Below are entries; output exactly the lines from the one with "a GitHub page." to the one with "(+22 -11 lines).", both included, and nothing else.
EXERCISE MATERIALS: Begin
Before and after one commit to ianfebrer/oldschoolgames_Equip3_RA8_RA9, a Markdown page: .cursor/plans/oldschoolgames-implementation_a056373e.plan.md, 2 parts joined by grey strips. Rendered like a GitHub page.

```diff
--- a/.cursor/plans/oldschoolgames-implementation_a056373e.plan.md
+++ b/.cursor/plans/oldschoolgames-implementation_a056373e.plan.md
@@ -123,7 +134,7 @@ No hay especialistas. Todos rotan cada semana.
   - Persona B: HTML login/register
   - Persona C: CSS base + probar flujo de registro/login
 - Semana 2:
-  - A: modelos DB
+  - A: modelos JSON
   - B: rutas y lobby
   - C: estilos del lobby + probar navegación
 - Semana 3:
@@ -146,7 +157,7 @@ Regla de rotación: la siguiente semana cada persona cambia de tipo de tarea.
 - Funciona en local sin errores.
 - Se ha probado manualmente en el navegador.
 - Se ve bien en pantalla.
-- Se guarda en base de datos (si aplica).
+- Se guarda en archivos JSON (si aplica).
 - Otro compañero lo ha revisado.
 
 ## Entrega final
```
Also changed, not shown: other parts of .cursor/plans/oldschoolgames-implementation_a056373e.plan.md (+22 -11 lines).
EXERCISE MATERIALS: End
EXERCISE MATERIALS: Begin
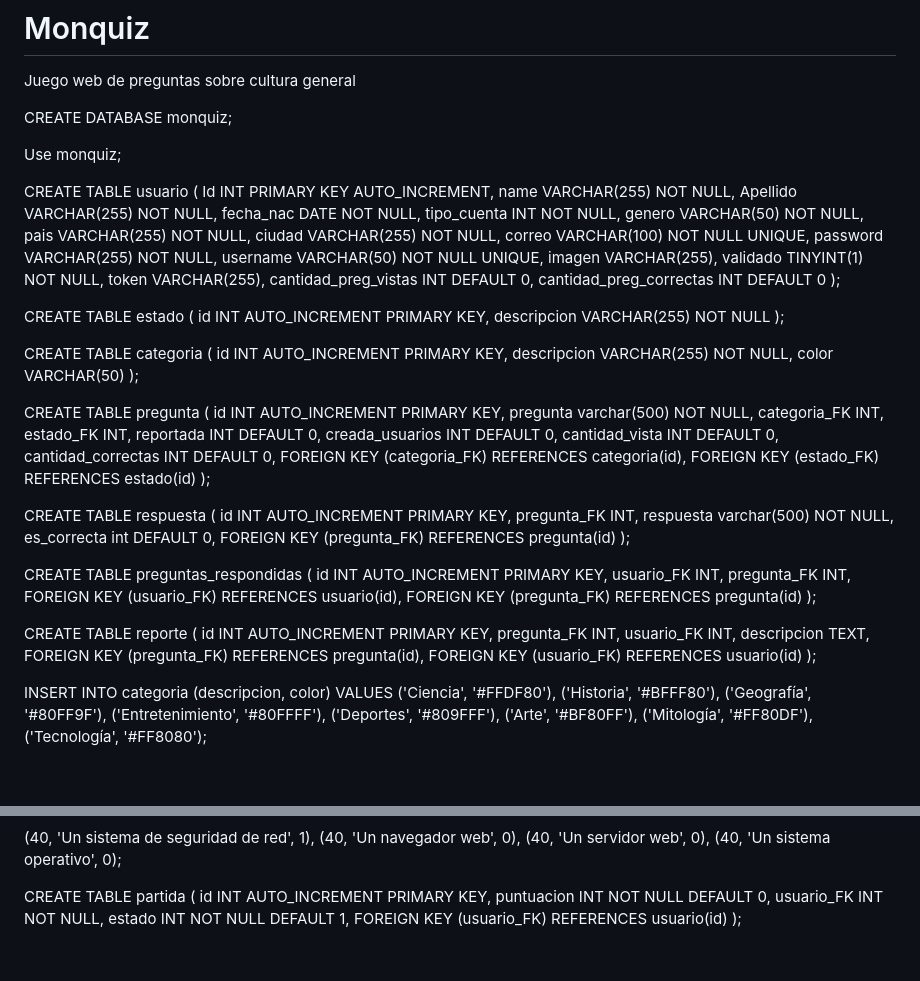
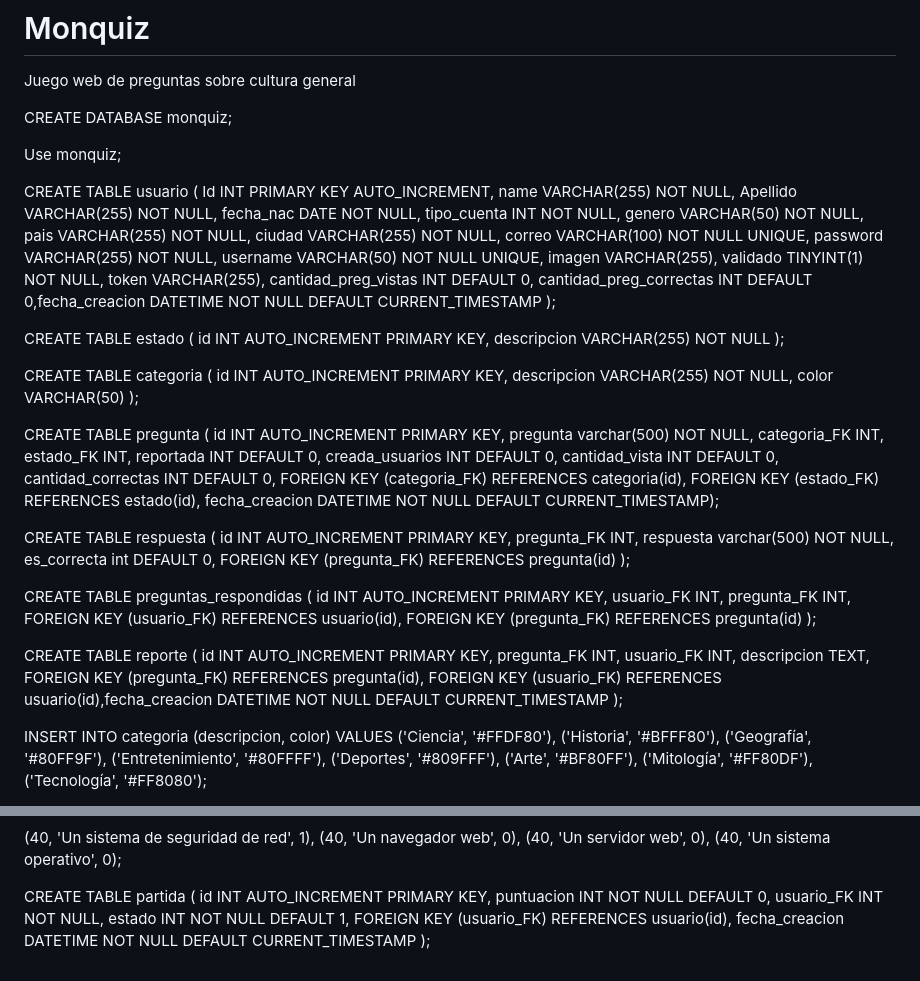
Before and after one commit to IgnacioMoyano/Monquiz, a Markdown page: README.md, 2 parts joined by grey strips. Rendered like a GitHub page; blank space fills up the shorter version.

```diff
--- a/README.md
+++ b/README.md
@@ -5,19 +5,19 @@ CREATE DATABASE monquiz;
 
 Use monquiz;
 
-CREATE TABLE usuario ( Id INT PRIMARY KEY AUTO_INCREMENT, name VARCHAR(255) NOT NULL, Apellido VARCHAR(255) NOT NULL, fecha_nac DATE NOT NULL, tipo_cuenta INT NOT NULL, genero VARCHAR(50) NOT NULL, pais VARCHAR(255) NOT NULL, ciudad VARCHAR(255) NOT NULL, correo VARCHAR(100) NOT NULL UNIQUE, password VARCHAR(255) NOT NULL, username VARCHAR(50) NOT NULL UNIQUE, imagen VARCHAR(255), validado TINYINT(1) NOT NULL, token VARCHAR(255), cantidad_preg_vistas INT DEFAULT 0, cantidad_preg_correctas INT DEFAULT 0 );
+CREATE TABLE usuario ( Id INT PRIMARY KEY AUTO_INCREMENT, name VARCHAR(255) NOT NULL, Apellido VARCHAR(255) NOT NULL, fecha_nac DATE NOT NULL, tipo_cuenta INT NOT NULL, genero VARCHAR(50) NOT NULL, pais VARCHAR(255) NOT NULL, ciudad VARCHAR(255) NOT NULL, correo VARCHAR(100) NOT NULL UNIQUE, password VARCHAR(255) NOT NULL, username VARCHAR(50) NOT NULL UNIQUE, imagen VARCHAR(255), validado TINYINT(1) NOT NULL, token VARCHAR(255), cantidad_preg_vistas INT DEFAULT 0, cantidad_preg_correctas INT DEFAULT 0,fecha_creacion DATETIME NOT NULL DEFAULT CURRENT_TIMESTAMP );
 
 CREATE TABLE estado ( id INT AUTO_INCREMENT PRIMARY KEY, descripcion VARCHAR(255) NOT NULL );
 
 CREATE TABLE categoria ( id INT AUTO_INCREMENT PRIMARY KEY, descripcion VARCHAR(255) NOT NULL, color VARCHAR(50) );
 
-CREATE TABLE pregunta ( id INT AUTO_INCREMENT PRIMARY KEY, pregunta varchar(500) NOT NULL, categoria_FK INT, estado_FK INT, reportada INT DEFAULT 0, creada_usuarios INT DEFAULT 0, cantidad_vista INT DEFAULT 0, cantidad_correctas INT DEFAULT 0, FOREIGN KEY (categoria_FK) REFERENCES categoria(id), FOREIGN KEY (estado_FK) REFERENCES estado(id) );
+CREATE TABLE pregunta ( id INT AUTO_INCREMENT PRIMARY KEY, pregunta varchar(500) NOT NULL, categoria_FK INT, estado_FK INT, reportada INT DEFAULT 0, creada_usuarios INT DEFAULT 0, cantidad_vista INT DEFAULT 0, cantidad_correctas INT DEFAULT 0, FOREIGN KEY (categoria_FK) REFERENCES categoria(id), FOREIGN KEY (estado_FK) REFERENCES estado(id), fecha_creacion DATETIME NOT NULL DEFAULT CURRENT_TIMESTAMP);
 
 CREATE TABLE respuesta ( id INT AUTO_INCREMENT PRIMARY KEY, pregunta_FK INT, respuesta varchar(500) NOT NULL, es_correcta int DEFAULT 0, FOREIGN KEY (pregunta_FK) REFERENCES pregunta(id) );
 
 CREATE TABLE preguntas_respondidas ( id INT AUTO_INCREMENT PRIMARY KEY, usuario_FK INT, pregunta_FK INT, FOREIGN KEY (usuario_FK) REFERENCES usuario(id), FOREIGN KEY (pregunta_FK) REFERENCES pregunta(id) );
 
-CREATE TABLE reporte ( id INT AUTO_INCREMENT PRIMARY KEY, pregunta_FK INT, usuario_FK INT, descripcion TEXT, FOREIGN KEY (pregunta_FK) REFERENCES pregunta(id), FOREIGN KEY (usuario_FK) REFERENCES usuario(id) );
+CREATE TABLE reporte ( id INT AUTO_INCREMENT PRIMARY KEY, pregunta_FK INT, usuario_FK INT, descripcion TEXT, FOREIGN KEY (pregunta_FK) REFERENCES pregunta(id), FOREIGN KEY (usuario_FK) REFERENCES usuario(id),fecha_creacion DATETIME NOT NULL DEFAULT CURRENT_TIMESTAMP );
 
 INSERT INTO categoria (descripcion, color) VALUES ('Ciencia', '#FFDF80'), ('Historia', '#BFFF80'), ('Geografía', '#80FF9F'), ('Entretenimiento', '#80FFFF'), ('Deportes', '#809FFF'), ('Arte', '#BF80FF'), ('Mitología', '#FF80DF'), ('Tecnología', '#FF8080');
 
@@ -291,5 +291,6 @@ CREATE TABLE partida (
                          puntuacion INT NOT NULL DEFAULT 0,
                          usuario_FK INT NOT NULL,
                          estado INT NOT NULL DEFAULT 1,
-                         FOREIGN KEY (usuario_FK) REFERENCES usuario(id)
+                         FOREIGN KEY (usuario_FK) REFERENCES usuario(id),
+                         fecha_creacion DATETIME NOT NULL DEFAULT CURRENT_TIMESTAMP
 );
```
EXERCISE MATERIALS: End
EXERCISE MATERIALS: Begin
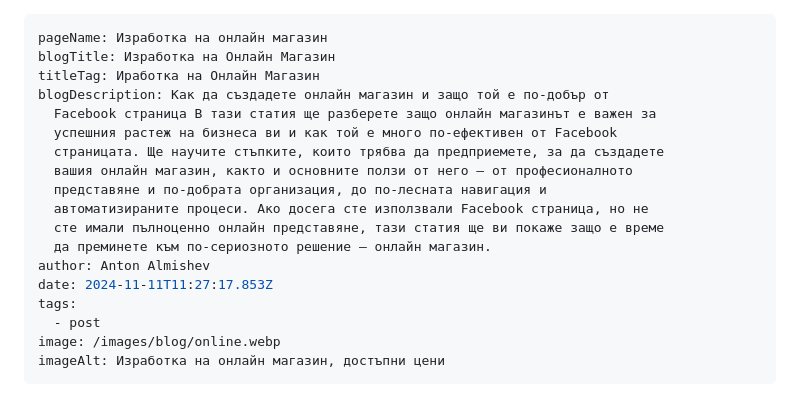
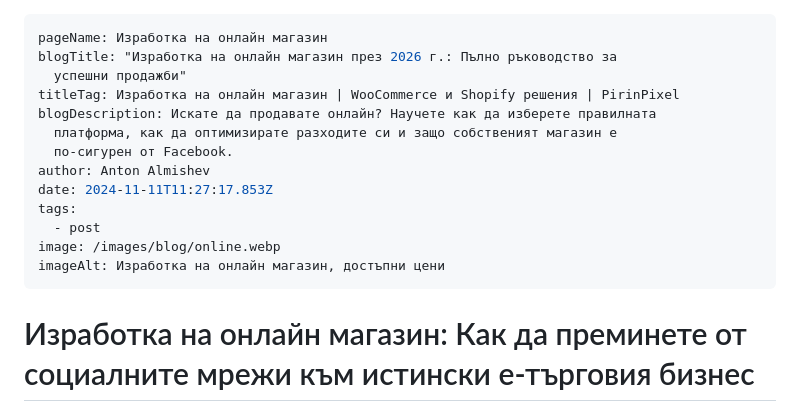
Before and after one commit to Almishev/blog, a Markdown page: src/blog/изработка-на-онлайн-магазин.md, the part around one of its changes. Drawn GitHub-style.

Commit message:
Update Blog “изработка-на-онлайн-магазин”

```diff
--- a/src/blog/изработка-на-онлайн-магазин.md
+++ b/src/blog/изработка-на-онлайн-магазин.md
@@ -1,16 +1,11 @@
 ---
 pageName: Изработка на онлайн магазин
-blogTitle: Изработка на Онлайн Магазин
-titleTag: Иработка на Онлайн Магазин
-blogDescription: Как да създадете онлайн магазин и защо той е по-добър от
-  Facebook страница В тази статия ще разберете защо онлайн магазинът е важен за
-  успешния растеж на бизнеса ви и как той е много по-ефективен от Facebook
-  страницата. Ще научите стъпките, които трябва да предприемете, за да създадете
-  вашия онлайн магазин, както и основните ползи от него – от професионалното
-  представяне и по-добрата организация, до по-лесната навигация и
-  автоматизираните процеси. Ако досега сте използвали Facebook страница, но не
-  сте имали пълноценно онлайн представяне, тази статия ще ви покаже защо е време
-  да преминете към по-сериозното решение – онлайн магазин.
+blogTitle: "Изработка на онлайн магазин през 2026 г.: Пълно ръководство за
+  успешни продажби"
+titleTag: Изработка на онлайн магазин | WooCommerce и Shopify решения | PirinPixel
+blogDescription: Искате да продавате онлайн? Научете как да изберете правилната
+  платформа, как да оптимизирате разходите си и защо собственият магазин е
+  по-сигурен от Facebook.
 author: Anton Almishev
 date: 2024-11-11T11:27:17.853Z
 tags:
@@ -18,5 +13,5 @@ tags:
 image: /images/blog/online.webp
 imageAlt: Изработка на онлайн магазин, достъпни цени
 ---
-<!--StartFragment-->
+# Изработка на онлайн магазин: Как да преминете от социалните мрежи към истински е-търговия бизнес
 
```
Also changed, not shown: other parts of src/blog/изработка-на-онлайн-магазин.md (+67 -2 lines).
EXERCISE MATERIALS: End
> **ANSWER TO THIS PROBLEM**:
Before and after one commit to ianfebrer/oldschoolgames_Equip3_RA8_RA9, a Markdown page: .cursor/plans/oldschoolgames-implementation_a056373e.plan.md, 2 parts joined by grey strips. Rendered like a GitHub page.

```diff
--- a/.cursor/plans/oldschoolgames-implementation_a056373e.plan.md
+++ b/.cursor/plans/oldschoolgames-implementation_a056373e.plan.md
@@ -123,7 +134,7 @@ No hay especialistas. Todos rotan cada semana.
   - Persona B: HTML login/register
   - Persona C: CSS base + probar flujo de registro/login
 - Semana 2:
-  - A: modelos DB
+  - A: modelos JSON
   - B: rutas y lobby
   - C: estilos del lobby + probar navegación
 - Semana 3:
@@ -146,7 +157,7 @@ Regla de rotación: la siguiente semana cada persona cambia de tipo de tarea.
 - Funciona en local sin errores.
 - Se ha probado manualmente en el navegador.
 - Se ve bien en pantalla.
-- Se guarda en base de datos (si aplica).
+- Se guarda en archivos JSON (si aplica).
 - Otro compañero lo ha revisado.
 
 ## Entrega final
```
Also changed, not shown: other parts of .cursor/plans/oldschoolgames-implementation_a056373e.plan.md (+22 -11 lines).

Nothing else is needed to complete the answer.